And when the topic comes around to publicity, in front of all those people, the author turns to the publicist and says: "Pretend I'm a producer -- pitch me my book."
The author doesn't consciously mean to disrespect the publicist -- he or she is understandably curious about how the book will be presented to the media -- but even a moment's reflection will reveal what an appalling breach of etiquette this is.
What possible justification could there be for singling out the publicist in that situation? Unless the author plans to go around the table: Sales director, pretend I'm the buyer at B&N -- sell me my book. Editor, please edit this sample manuscript page for me. Publisher, please... do whatever it is you do.
Of course no one would do that. When an author enters a relationship with a publisher, it's with the understanding that everyone there is a professional and knows their job. That good faith should extend to the publicist as much as anyone else. Presumably the publicist didn't walk in off the street and attach themselves to the book -- they were assigned to it because they've established a track record of successfully publicizing books. They'd have to possess a level of skill and experience sufficient to earn the confidence of their colleagues, and therefore a place at the table (unless, as I say, it's really crowded -- then they might be squatting on the radiator or stretched out on the floor by the mini fridge).

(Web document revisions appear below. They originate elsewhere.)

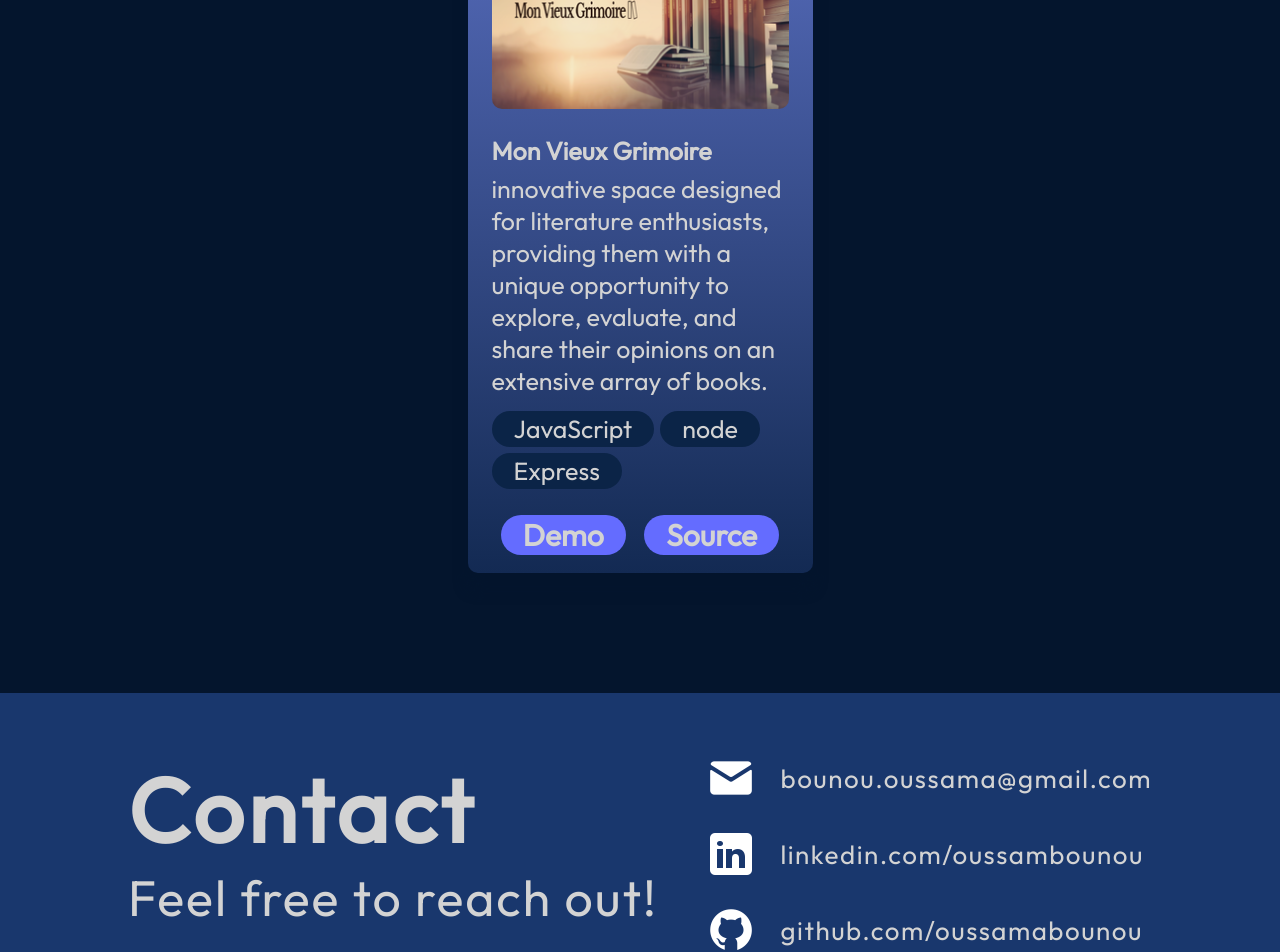
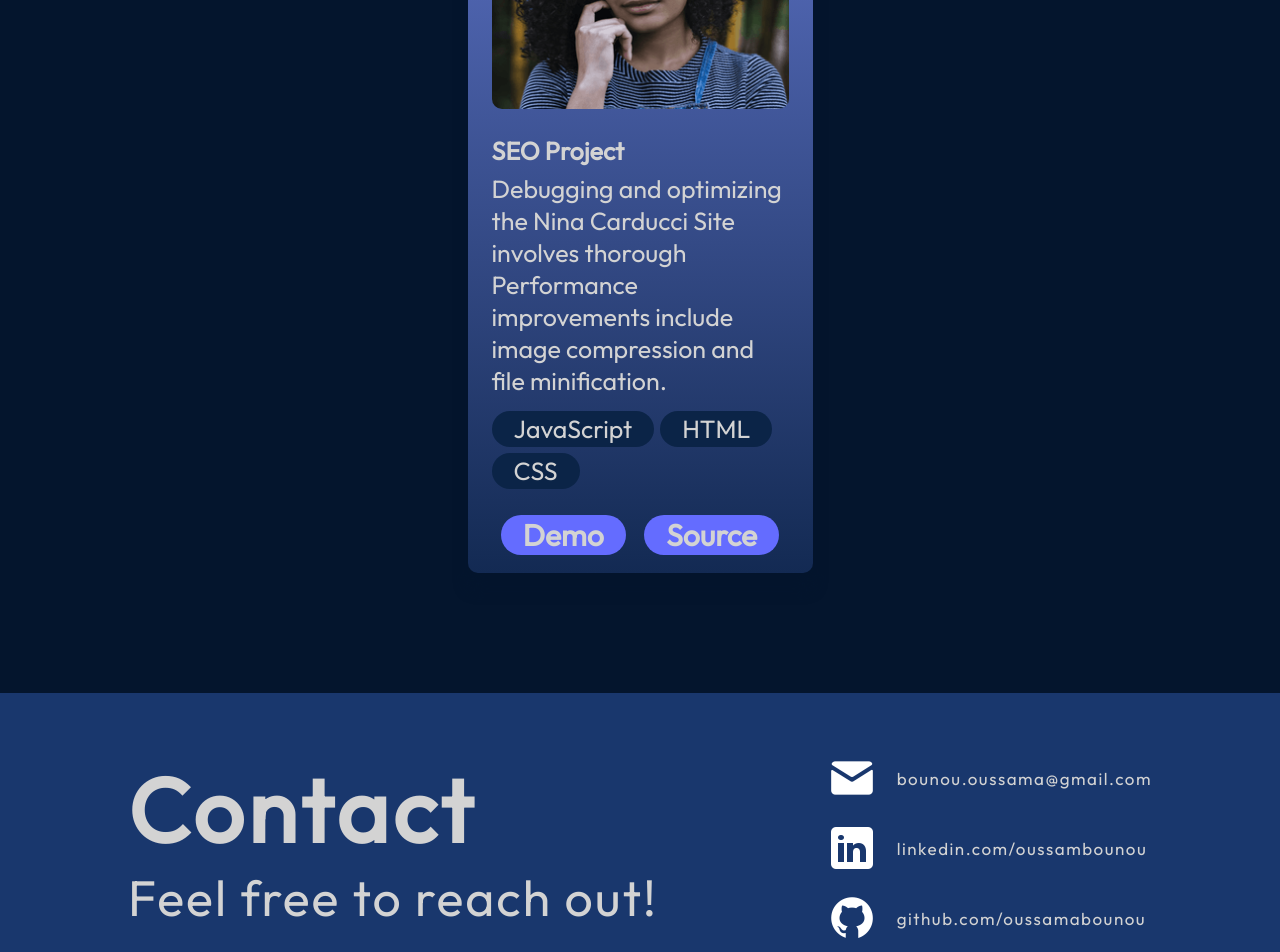
Before and after one commit to Osis6/Portfolio-oussama, a React (Vite) app: page / in a window 1280 px wide. Shown: the part 3580-4532 px from the top of the page. Built offline with nearby package versions, Linux system fonts and the light colour scheme.

Commit message:
modification projets

```diff
--- a/src/components/Contact/Contact.module.css
+++ b/src/components/Contact/Contact.module.css
@@ -31,19 +31,19 @@
   flex-direction: column;
   align-items: flex-start;
   list-style: none;
-  gap: 26px;
+  gap: 20px;
 }
 
 .link {
   display: flex;
   align-items: center;
-  gap: 25px;
+  gap: 20px;
 }
 
 .link a {
   color: var(--color-text);
   text-decoration: none;
-  font-size: 26px;
+  font-size: 17px;
   font-weight: 400;
   letter-spacing: 1.5px;
 }
@@ -59,11 +59,11 @@
     flex-direction: column;
     align-items: center;
   }
+  .text p {
+    font-size: 30px;
+  }
 
   .links {
     align-items: center;
   }
-  .link a {
-    font-size: 17px;
-  }
 }
--- a/src/data/projects.json
+++ b/src/data/projects.json
@@ -16,11 +16,11 @@
     "source": "https://github.com/Osis6/OB-movie"
   },
   {
-    "title": "Mon Vieux Grimoire",
-    "imageSrc": "projects/Grimoire.png",
-    "description": "innovative space designed for literature enthusiasts, providing them with a unique opportunity to explore, evaluate, and share their opinions on an extensive array of books.",
-    "skills": ["JavaScript", "node", "Express"],
-    "demo": "#",
-    "source": "https://github.com/Osis6/mon-vieux-grimoire.git"
+    "title": "SEO Project",
+    "imageSrc": "projects/ninacar.png",
+    "description": "Debugging and optimizing the Nina Carducci Site involves thorough Performance improvements include image compression and file minification.",
+    "skills": ["JavaScript", "HTML", "CSS"],
+    "demo": "https://ob-nina-carducci.netlify.app/",
+    "source": "https://github.com/Osis6/Nina-Carducci"
   }
 ]
```
Also changed, not shown: assets/projects/Grimoire.png (deleted), assets/projects/ninacar.png (added).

In many instances, publicists will specifically ask to work on a particular book because they're pumped about the author or the subject. Putting them on the spot publicly is like throwing a bucket of water on a witch -- you can practically hear the hiss as their enthusiasm melts and dissolves into nothing.

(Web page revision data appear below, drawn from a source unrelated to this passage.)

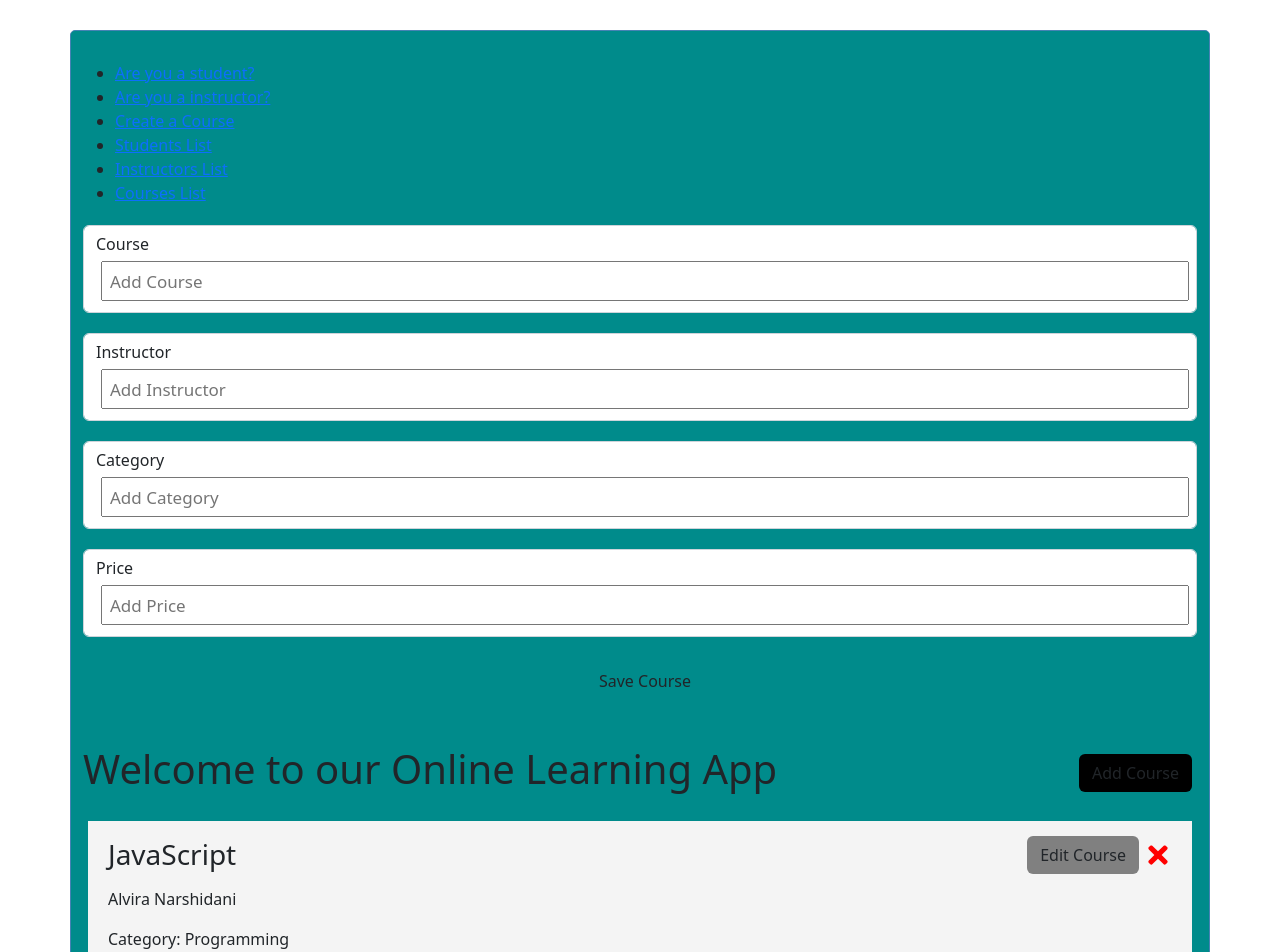
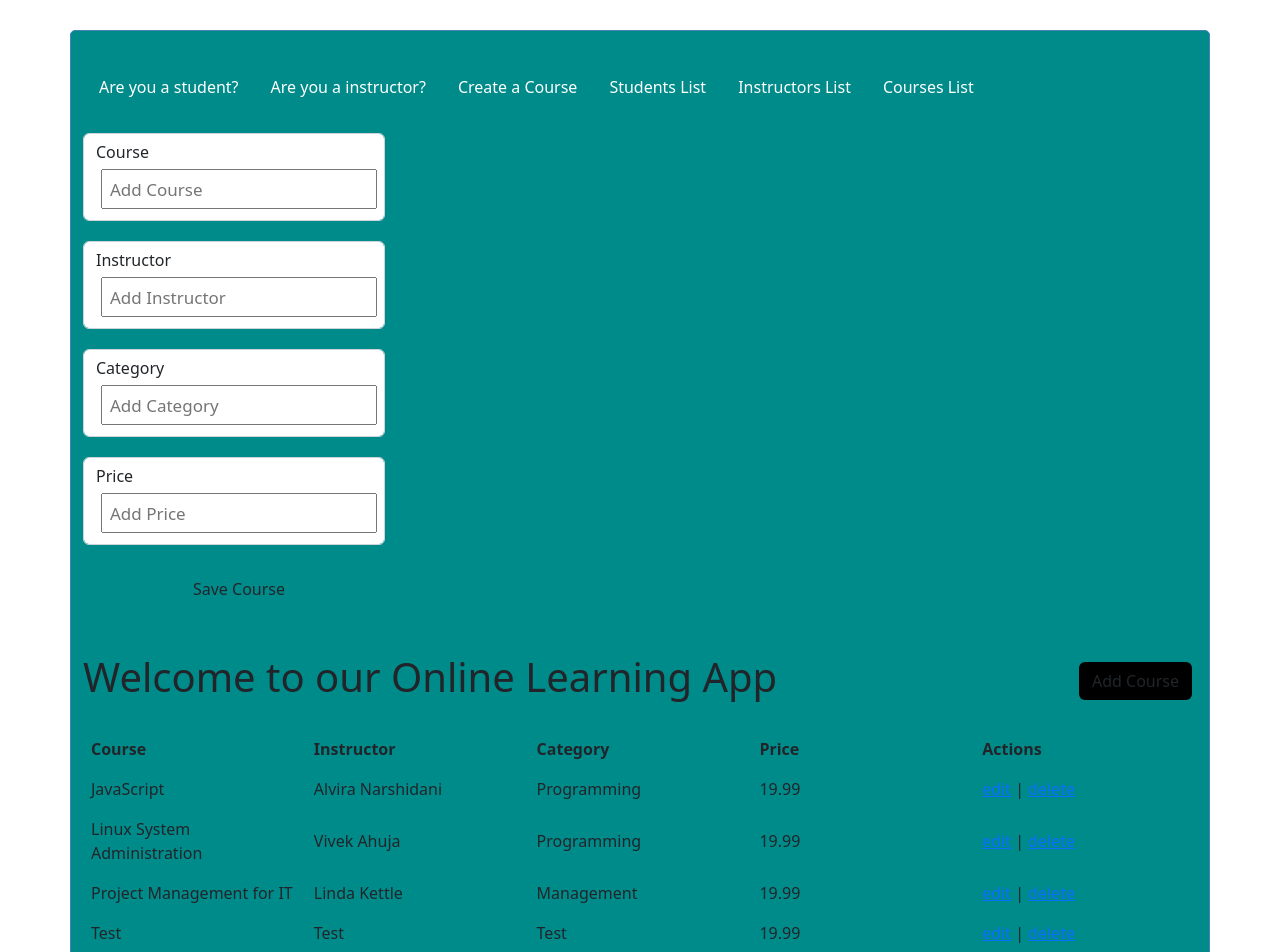
Before and after one commit to yndvp/OnlineLearning-App, a React (Create React App) app: page /add-course in a window 1280 px wide. Shown: the top 952 px of the page. Built offline with nearby package versions, Linux system fonts and the light colour scheme.

Commit message:
CourseList UI updated

```diff
--- a/src/components/Course.js
+++ b/src/components/Course.js
@@ -1,24 +1,20 @@
-import { FaTimes } from 'react-icons/fa'
 import Button from './Button'
 import EditCourse from './EditCourse'
 
 const Course = ( {course, onDelete, onEdit}) => {
   return (
-    <div className='course'>
-      <h3>
-        {course.courseName}
-        <div>
-          <Button color={'grey'} text={'Edit Course'} onClick={() => onEdit(course)}/>
-          <FaTimes
-              style={{ color: 'red', cursor:'pointer'}}
-              onClick={() => onDelete(course.courseID)}/>
-        </div>
-      </h3>
-      <p>{course.instructor}</p>
-      <p>Category: {course.category}</p>
-      <p>Price: {course.price}</p>
-      <EditCourse  />
-    </div>
+
+      <tbody>
+        <tr>
+          <td>{course.courseName}</td>
+          <td>{course.instructor}</td>
+          <td>{course.category}</td>
+          <td>{course.price}</td>
+          <td><a href="#" onClick={() => onEdit(course)}>edit</a> | <a href="#" onClick={() => onDelete(course.courseID)}>delete</a></td>
+        </tr>
+      </tbody>
+
+
   )
 }
 
--- a/src/components/Courses.js
+++ b/src/components/Courses.js
@@ -4,10 +4,22 @@ const Courses = ({courses, onDelete, onEdit}) => {
 
   return (
     <>
-      {courses.map((course) => (
-        // <h3 key={course.courseID}>{course.courseName}</h3>
-        <Course key={course.courseID} course={course} onDelete={onDelete} onEdit={onEdit}/>
-      ))}
+      <table className="course">
+        <thead className="thead-light">
+          <tr>
+            <th>Course</th>
+            <th>Instructor</th>
+            <th>Category</th>
+            <th>Price</th>
+            <th>Actions</th>
+          </tr>
+        </thead>
+        {courses.map((course) => (
+
+          <Course key={course.courseID} course={course} onDelete={onDelete} onEdit={onEdit}/>
+
+        ))}
+      </table>
     </>
   )
 }
--- a/src/components/Navbar.js
+++ b/src/components/Navbar.js
@@ -2,7 +2,7 @@ import { Outlet, Link } from 'react-router-dom';
 
 const Navbar = () => {
   return (
-    <nav>
+    <nav className='nav'>
       <ul>
         <li>
           <Link to='/AddStudent.js'>Are you a student?</Link>
--- a/src/index.css
+++ b/src/index.css
@@ -55,28 +55,42 @@ body {
   width: 100%;
 }
 
-.course {
-  background: #f4f4f4;
-  margin: 5px;
-  padding: 10px 20px;
-  cursor: pointer;
+.nav ul {
+  list-style-type: none;
+  margin: 0;
+  padding: 0;
 }
 
-.course.reminder {
-  border-left: 5px solid green;
+.nav ul li {
+  display: inline;
+  float: left;
 }
 
-.course h3 {
-  display: flex;
-  align-items: center;
-  justify-content: space-between;
+.nav ul li a{
+  display: block;
+  color: white;
+  text-align: center;
+  padding: 14px 16px;
+  text-decoration: none;
 }
 
-.course h3 div{
-  display: flex;
-  align-items: center;
-  justify-content: space-between;
+.course{
+  width: 100%;
+  border-collapse: collapse;
 }
+
+td {
+  text-align: left;
+  border: 1px solid black;
+  padding: 8px;
+}
+
+.thead-light th{
+  width: 20%;
+  text-align: left;
+  padding: 8px;
+}
+
 
 .add-form {
   margin-bottom: 40px;
```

"Pitch me my book" is essentially asking the publicist to audition. But publicists aren't performers, and despite the caricature of the loud, brash PR person, publicists can be reticent, even shy. Think about it -- they choose to spend their time drawing attention to other people, not themselves. Asking them to perform for the group is embarrassing and demeaning. And given the circumstances, even a veteran publicist's off-the-cuff pitch is likely to be underwhelming.
So what's a publicist to do when an author says "pitch me my book?" Some possible responses are:
- "No way."
- "I'd prefer not to" (the Bartleby, the Scrivener strategy).
Perhaps the publicist's best recourse is to say: "I didn't come prepared to do that today and I don't want to waste everybody's time. You and I should talk separately and work together to develop some effective pitch angles." And then follow through on that.
Obviously not all publicists are created equal, and not all publicist-author matchups work out. If you're an author and have specific cause for alarm or you're just getting a bad vibe from your assigned publicist, take it up with your editor. Otherwise, give your publicist the benefit of the doubt. And please don't ask them to audition--they already got the part.